Using the records below, find every line that includes "ipynb" and copy it.

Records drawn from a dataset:
_ _ _ _ _

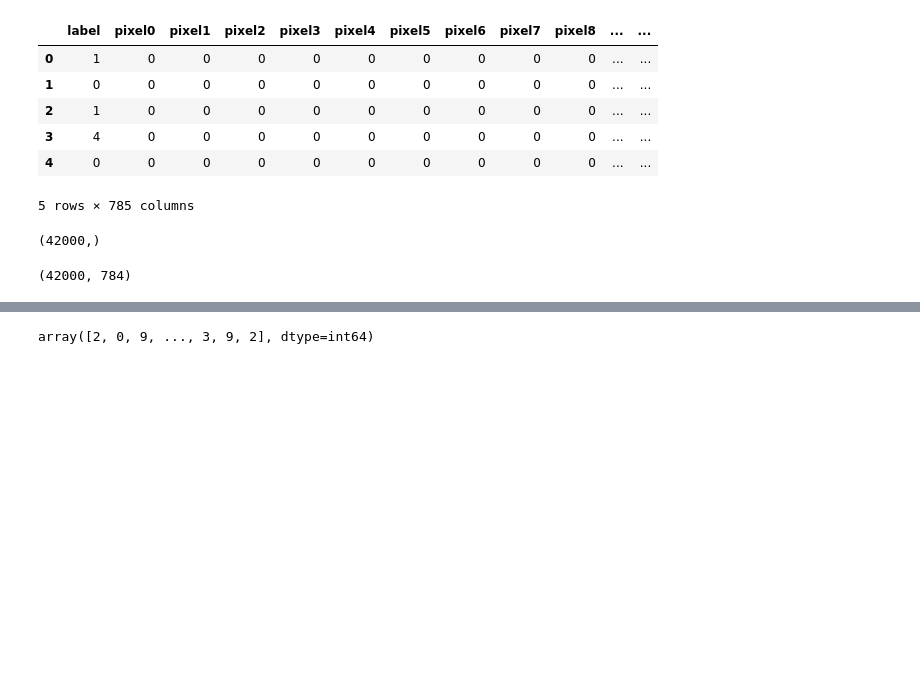
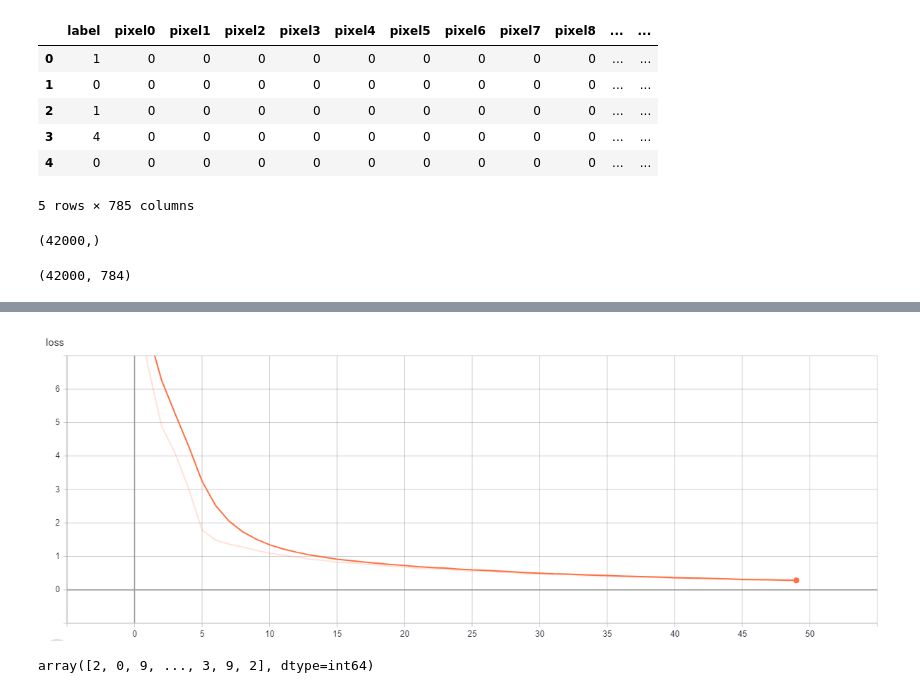
Before and after one commit to polyzer/kaggles, a Jupyter notebook: notebooks/Digit_Recognition/Keras_Dense_NN.ipynb, the cells around one changed output, grey strips where cells are left out. Saved outputs shown, nothing was run; the diff lists cells and outputs as text; code cells hidden in the pictures; blank space fills up the shorter version.

```diff
--- a/notebooks/Digit_Recognition/Keras_Dense_NN.ipynb
+++ b/notebooks/Digit_Recognition/Keras_Dense_NN.ipynb
@@ -109 +120,6 @@ answer = answer.astype(int)
+# %%
+PATH = "G:\\workspace\\kaggles\\notebooks\\Digit_Recognition\\images\\"
+Image(filename = PATH + "training_loss.png")
+# %% [output]
+[figure, added]
 # %%
```
Also changed, not shown: parts of 12 cells of this notebook, 8 other files.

_ _ _ _ _

• [Result below]
Before and after one commit to polyzer/kaggles, a Jupyter notebook: notebooks/Digit_Recognition/Keras_Dense_NN.ipynb, the cells around one changed output, grey strips where cells are left out. Saved outputs shown, nothing was run; the diff lists cells and outputs as text; code cells hidden in the pictures; blank space fills up the shorter version.
--- a/notebooks/Digit_Recognition/Keras_Dense_NN.ipynb
+++ b/notebooks/Digit_Recognition/Keras_Dense_NN.ipynb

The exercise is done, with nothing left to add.